To give you a sense of the scale, that fallen tree across the stream is at least 5 feet in diameter.
There is a story about the these woods. They are in northern California and contain the 5 tallest trees in the world. Naturalists try to keep the location of the tallest trees hidden because people inadvertently destroy the forest around the tree to go see it. In the 1970's the Nixon administration relaxed logging rules ahead of the enactment of laws that were to go into effect protecting these lands. As a result, Timber companies logged Around the clock to get as much of the old growth forest as they could. They stopped at midnight on the last day they could work and were just 300 feet shy of what is now the tallest tree in the world.
When these trees fall over and die they cross each other on the forest floor and eventually rot into the earth. But that takes a long time, and in the mean time, the forest floor becomes very un-flat, with huge holes being formed by the voids in criss-crossed trees. So off trail hiking can be a challenge. You have to be very careful. Also cougars roam these lands. A few months after I visited, a cougar attacked an elderly couple on trail not very far from where I took this photo. The cougar grabbed the man's head and would not let go until the woman bashed it over the head with a log. Both people lived. In our modern insulated age, we often forget that the earth is wild. I always love the moments where I remember that.

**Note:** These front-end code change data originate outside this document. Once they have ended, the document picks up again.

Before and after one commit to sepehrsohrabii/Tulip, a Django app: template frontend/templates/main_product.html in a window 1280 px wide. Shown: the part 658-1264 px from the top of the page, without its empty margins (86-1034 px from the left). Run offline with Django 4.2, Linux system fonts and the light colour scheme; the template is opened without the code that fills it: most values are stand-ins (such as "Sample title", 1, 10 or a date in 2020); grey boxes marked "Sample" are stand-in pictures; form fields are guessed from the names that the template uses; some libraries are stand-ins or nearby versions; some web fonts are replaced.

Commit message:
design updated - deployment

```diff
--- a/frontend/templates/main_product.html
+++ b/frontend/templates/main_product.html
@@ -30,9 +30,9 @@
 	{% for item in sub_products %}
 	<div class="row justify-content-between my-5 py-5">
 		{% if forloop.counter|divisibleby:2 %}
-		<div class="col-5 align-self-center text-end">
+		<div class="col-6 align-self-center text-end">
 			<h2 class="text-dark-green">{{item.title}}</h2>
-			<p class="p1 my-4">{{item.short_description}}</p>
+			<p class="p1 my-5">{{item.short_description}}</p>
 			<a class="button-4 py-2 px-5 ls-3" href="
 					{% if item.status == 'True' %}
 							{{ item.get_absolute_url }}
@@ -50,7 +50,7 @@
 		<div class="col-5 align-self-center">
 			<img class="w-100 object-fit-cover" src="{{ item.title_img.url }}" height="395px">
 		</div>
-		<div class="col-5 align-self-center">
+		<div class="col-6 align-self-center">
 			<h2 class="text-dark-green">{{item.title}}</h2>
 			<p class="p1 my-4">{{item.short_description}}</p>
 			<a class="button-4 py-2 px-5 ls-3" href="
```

Technical notes: This was taken at around 4pm on an overcast summer's day. The cloud cover was quite light and the sky was very bright. On the forest floor the light is almost all completely top down. The shadows on the underside of the roots of that fallen tree were very very dark. So I decided that I would not try to get any detail in the sky at all, just let it go white. And set my exposure to just give me a bit of detail in the shadows. I used color negative film, which has a latitude of over 8 stops, and that helped a lot. Still the film as it came back looked very blah. But after enough nursing of exposure and curve adjustments I started to get something I liked. In fact this image shows more than the human eye could fully realize had you been standing there. ( the human eye will shut down to protect itself from the harsh radiation in the sky, making the shadows go very dark. It's only when you step directly under the canopy of that root ball that you see any real detail.) (This technique is sort of a poor man's HDR. Because my film scanner does not make pixel perfect repeatable scans, I can not do HDR very effectively right now) The inclusion of the texture in this case, in addition to helping the antique atmosphere, brings detail back into the blown out white areas.